YOUR TASK:
The response is to be the full listing, set down exactly.

============

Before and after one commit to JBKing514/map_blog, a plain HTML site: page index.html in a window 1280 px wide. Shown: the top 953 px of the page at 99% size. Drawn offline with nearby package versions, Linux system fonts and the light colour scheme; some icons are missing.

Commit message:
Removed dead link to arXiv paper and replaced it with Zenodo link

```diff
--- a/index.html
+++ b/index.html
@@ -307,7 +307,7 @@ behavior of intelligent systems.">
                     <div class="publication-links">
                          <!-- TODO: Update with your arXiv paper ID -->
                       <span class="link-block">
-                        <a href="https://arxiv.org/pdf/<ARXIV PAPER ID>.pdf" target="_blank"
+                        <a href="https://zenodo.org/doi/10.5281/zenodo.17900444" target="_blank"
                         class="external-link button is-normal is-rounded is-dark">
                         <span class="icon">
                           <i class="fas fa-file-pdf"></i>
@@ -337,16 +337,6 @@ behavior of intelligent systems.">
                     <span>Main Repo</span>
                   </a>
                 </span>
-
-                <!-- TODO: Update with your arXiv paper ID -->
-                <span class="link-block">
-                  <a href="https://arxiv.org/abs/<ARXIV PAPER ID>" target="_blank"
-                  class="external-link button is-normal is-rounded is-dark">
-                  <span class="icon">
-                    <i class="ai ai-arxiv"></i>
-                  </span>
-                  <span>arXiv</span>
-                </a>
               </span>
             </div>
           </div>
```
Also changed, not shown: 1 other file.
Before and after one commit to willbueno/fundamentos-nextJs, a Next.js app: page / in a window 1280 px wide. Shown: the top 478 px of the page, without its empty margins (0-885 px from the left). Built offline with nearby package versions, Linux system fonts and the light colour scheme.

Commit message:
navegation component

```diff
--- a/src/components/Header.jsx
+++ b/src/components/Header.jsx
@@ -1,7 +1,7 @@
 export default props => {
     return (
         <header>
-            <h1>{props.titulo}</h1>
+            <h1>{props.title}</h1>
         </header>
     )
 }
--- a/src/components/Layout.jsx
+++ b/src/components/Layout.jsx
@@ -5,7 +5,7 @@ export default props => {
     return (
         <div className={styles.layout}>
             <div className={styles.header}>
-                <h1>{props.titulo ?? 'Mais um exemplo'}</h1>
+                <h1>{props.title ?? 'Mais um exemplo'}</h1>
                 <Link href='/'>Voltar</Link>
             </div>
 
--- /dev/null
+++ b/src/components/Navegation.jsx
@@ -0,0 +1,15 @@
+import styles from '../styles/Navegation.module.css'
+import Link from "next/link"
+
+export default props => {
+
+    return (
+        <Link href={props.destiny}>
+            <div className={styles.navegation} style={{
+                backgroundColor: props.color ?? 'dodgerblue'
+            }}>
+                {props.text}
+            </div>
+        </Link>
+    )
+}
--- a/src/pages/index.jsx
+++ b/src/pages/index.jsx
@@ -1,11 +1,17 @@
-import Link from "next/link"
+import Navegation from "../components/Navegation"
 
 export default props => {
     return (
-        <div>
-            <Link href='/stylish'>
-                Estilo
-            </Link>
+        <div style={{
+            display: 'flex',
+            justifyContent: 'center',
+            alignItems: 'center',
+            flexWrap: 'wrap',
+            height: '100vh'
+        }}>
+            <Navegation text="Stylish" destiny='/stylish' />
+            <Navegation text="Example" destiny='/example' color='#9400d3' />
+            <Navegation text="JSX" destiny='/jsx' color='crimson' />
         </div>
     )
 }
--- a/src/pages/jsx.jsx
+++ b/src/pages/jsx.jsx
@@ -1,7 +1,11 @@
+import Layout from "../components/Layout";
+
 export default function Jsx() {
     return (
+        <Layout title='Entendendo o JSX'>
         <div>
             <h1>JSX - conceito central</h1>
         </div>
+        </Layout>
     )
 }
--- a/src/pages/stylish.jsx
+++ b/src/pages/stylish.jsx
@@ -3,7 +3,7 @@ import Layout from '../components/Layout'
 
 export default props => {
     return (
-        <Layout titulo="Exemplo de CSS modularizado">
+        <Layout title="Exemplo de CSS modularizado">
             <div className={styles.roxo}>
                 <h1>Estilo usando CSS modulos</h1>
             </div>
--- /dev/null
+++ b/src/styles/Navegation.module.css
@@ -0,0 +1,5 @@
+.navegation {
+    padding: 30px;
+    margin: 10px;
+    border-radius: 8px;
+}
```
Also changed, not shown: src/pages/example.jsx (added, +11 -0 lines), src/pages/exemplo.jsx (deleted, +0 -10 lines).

============

COMPLETED TASK:
Before and after one commit to JBKing514/map_blog, a plain HTML site: page index.html in a window 1280 px wide. Shown: the top 953 px of the page at 99% size. Drawn offline with nearby package versions, Linux system fonts and the light colour scheme; some icons are missing.

Commit message:
Removed dead link to arXiv paper and replaced it with Zenodo link

```diff
--- a/index.html
+++ b/index.html
@@ -307,7 +307,7 @@ behavior of intelligent systems.">
                     <div class="publication-links">
                          <!-- TODO: Update with your arXiv paper ID -->
                       <span class="link-block">
-                        <a href="https://arxiv.org/pdf/<ARXIV PAPER ID>.pdf" target="_blank"
+                        <a href="https://zenodo.org/doi/10.5281/zenodo.17900444" target="_blank"
                         class="external-link button is-normal is-rounded is-dark">
                         <span class="icon">
                           <i class="fas fa-file-pdf"></i>
@@ -337,16 +337,6 @@ behavior of intelligent systems.">
                     <span>Main Repo</span>
                   </a>
                 </span>
-
-                <!-- TODO: Update with your arXiv paper ID -->
-                <span class="link-block">
-                  <a href="https://arxiv.org/abs/<ARXIV PAPER ID>" target="_blank"
-                  class="external-link button is-normal is-rounded is-dark">
-                  <span class="icon">
-                    <i class="ai ai-arxiv"></i>
-                  </span>
-                  <span>arXiv</span>
-                </a>
               </span>
             </div>
           </div>
```
Also changed, not shown: 1 other file.
Before and after one commit to willbueno/fundamentos-nextJs, a Next.js app: page / in a window 1280 px wide. Shown: the top 478 px of the page, without its empty margins (0-885 px from the left). Built offline with nearby package versions, Linux system fonts and the light colour scheme.

Commit message:
navegation component

```diff
--- a/src/components/Header.jsx
+++ b/src/components/Header.jsx
@@ -1,7 +1,7 @@
 export default props => {
     return (
         <header>
-            <h1>{props.titulo}</h1>
+            <h1>{props.title}</h1>
         </header>
     )
 }
--- a/src/components/Layout.jsx
+++ b/src/components/Layout.jsx
@@ -5,7 +5,7 @@ export default props => {
     return (
         <div className={styles.layout}>
             <div className={styles.header}>
-                <h1>{props.titulo ?? 'Mais um exemplo'}</h1>
+                <h1>{props.title ?? 'Mais um exemplo'}</h1>
                 <Link href='/'>Voltar</Link>
             </div>
 
--- /dev/null
+++ b/src/components/Navegation.jsx
@@ -0,0 +1,15 @@
+import styles from '../styles/Navegation.module.css'
+import Link from "next/link"
+
+export default props => {
+
+    return (
+        <Link href={props.destiny}>
+            <div className={styles.navegation} style={{
+                backgroundColor: props.color ?? 'dodgerblue'
+            }}>
+                {props.text}
+            </div>
+        </Link>
+    )
+}
--- a/src/pages/index.jsx
+++ b/src/pages/index.jsx
@@ -1,11 +1,17 @@
-import Link from "next/link"
+import Navegation from "../components/Navegation"
 
 export default props => {
     return (
-        <div>
-            <Link href='/stylish'>
-                Estilo
-            </Link>
+        <div style={{
+            display: 'flex',
+            justifyContent: 'center',
+            alignItems: 'center',
+            flexWrap: 'wrap',
+            height: '100vh'
+        }}>
+            <Navegation text="Stylish" destiny='/stylish' />
+            <Navegation text="Example" destiny='/example' color='#9400d3' />
+            <Navegation text="JSX" destiny='/jsx' color='crimson' />
         </div>
     )
 }
--- a/src/pages/jsx.jsx
+++ b/src/pages/jsx.jsx
@@ -1,7 +1,11 @@
+import Layout from "../components/Layout";
+
 export default function Jsx() {
     return (
+        <Layout title='Entendendo o JSX'>
         <div>
             <h1>JSX - conceito central</h1>
         </div>
+        </Layout>
     )
 }
--- a/src/pages/stylish.jsx
+++ b/src/pages/stylish.jsx
@@ -3,7 +3,7 @@ import Layout from '../components/Layout'
 
 export default props => {
     return (
-        <Layout titulo="Exemplo de CSS modularizado">
+        <Layout title="Exemplo de CSS modularizado">
             <div className={styles.roxo}>
                 <h1>Estilo usando CSS modulos</h1>
             </div>
--- /dev/null
+++ b/src/styles/Navegation.module.css
@@ -0,0 +1,5 @@
+.navegation {
+    padding: 30px;
+    margin: 10px;
+    border-radius: 8px;
+}
```
Also changed, not shown: src/pages/example.jsx (added, +11 -0 lines), src/pages/exemplo.jsx (deleted, +0 -10 lines).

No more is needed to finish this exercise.